(EXERCISE DETAILS)
Could you find every line in the entries below that holds the word "figure" and copy it?
== == ==
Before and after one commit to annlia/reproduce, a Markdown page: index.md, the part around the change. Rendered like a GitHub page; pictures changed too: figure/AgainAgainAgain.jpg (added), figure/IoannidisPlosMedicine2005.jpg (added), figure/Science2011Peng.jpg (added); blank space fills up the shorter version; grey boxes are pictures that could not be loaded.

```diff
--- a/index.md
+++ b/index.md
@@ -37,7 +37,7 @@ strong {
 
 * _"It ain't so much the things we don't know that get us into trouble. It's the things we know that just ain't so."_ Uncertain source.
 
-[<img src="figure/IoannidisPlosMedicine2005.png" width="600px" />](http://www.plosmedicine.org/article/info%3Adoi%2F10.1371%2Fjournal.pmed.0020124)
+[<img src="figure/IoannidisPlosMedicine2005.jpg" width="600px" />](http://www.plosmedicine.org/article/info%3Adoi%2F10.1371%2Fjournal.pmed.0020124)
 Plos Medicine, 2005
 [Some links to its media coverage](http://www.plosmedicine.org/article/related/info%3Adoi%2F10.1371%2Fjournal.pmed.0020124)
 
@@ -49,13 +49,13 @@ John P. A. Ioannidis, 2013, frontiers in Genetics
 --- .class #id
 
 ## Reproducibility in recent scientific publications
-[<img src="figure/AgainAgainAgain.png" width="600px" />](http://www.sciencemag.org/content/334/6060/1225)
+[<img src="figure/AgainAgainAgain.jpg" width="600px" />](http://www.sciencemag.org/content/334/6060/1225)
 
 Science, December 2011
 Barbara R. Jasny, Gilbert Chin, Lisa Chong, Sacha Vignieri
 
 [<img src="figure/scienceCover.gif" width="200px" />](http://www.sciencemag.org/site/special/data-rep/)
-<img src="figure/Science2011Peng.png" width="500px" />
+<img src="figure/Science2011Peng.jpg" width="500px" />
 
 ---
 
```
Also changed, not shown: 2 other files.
== == ==
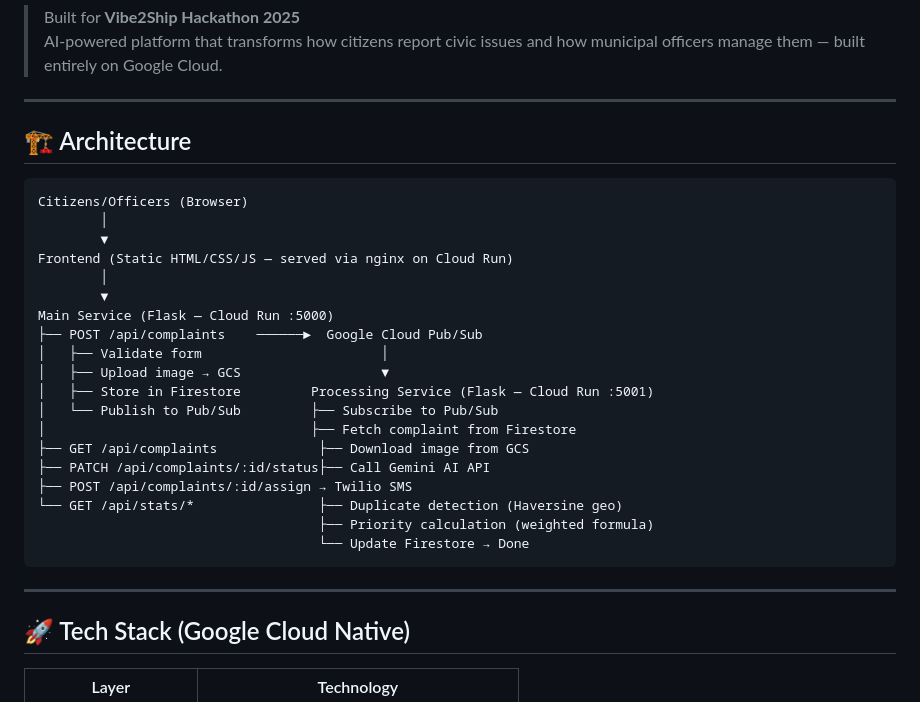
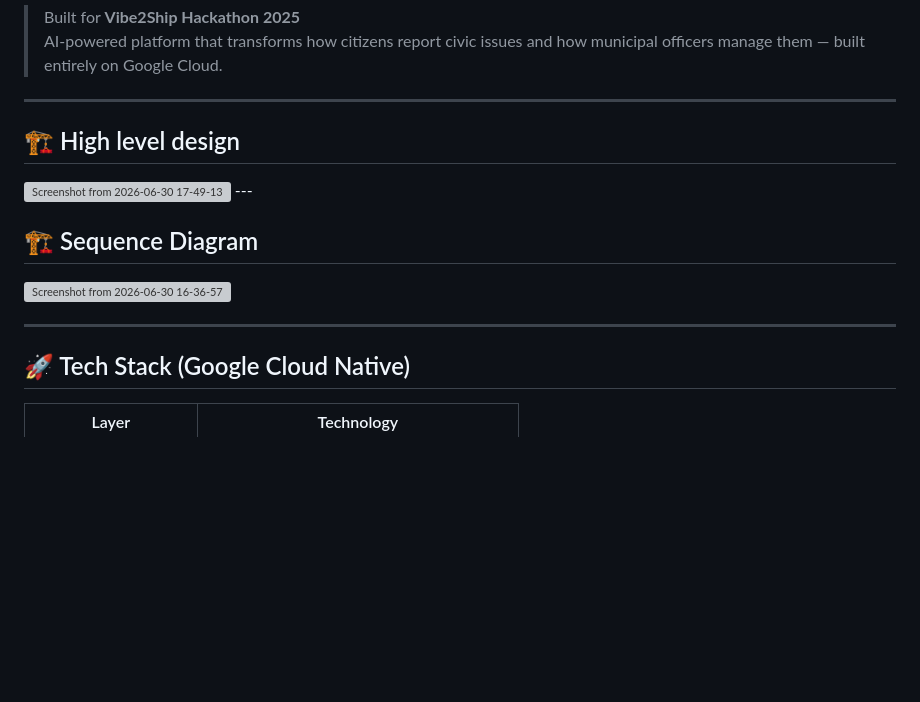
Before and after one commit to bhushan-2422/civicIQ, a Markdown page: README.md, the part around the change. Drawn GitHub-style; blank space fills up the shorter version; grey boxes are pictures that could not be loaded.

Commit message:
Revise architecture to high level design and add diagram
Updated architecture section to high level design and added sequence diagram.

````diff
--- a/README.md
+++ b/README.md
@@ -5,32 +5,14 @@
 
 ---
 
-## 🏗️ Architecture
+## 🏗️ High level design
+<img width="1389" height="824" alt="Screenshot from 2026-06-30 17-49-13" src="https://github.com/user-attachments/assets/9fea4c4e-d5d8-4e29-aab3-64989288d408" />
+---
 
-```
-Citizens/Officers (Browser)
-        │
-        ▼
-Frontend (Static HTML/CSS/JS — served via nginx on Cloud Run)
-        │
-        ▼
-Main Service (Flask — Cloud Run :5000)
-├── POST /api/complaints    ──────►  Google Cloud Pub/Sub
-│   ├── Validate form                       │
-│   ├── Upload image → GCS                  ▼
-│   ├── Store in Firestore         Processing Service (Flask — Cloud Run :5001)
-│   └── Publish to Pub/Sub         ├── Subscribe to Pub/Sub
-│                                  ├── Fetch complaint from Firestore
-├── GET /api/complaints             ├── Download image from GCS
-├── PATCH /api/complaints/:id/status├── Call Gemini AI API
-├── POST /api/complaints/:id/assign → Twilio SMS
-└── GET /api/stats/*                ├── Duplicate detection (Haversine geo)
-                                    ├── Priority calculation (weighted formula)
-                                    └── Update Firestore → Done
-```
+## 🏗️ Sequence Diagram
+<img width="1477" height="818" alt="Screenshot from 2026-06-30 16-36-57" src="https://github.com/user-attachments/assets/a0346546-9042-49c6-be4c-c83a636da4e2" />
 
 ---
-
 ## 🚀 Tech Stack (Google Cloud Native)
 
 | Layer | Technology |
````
== == ==
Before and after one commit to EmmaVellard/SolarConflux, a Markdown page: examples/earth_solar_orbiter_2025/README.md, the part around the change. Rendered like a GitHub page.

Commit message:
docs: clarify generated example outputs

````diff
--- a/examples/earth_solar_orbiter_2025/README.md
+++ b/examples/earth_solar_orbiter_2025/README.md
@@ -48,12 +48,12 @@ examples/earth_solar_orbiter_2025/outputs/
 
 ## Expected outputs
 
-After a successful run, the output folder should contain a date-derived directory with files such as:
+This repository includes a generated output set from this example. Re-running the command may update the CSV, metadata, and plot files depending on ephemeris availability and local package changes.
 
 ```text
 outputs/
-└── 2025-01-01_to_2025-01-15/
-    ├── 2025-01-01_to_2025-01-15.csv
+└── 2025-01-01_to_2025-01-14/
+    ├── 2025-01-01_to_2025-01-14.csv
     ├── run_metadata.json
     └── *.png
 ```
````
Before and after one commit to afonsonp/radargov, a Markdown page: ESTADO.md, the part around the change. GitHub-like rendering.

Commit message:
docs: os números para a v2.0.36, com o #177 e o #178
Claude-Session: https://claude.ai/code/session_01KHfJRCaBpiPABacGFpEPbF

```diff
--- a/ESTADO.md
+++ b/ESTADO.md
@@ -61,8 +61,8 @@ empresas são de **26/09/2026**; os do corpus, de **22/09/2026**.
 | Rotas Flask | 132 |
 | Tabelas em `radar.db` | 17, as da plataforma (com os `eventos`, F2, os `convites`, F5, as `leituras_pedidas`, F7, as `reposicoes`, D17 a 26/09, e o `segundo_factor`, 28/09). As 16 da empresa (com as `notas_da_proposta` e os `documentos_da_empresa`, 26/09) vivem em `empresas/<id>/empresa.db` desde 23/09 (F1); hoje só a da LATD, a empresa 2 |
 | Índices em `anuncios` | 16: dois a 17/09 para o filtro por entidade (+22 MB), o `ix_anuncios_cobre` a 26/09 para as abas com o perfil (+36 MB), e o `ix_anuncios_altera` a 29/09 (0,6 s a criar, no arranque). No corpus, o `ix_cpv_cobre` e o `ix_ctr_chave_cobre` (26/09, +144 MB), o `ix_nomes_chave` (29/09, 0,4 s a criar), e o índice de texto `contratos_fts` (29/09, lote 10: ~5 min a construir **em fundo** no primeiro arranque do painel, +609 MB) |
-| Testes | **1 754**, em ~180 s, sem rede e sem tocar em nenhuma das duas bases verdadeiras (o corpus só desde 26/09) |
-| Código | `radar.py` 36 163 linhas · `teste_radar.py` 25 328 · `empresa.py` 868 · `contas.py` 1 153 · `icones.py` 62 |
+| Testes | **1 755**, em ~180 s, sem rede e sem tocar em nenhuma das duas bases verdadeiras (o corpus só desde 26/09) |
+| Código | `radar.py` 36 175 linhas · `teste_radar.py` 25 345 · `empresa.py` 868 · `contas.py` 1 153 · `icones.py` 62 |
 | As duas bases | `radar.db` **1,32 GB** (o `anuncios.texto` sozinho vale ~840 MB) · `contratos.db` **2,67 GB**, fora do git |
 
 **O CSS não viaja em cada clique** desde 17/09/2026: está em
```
== == ==
(RESPONSE)
Before and after one commit to annlia/reproduce, a Markdown page: index.md, the part around the change. Rendered like a GitHub page; pictures changed too: figure/AgainAgainAgain.jpg (added), figure/IoannidisPlosMedicine2005.jpg (added), figure/Science2011Peng.jpg (added); blank space fills up the shorter version; grey boxes are pictures that could not be loaded.
-[<img src="figure/IoannidisPlosMedicine2005.png" width="600px" />](http://www.plosmedicine.org/article/info%3Adoi%2F10.1371%2Fjournal.pmed.0020124)
+[<img src="figure/IoannidisPlosMedicine2005.jpg" width="600px" />](http://www.plosmedicine.org/article/info%3Adoi%2F10.1371%2Fjournal.pmed.0020124)
-[<img src="figure/AgainAgainAgain.png" width="600px" />](http://www.sciencemag.org/content/334/6060/1225)
+[<img src="figure/AgainAgainAgain.jpg" width="600px" />](http://www.sciencemag.org/content/334/6060/1225)
 [<img src="figure/scienceCover.gif" width="200px" />](http://www.sciencemag.org/site/special/data-rep/)
-<img src="figure/Science2011Peng.png" width="500px" />
+<img src="figure/Science2011Peng.jpg" width="500px" />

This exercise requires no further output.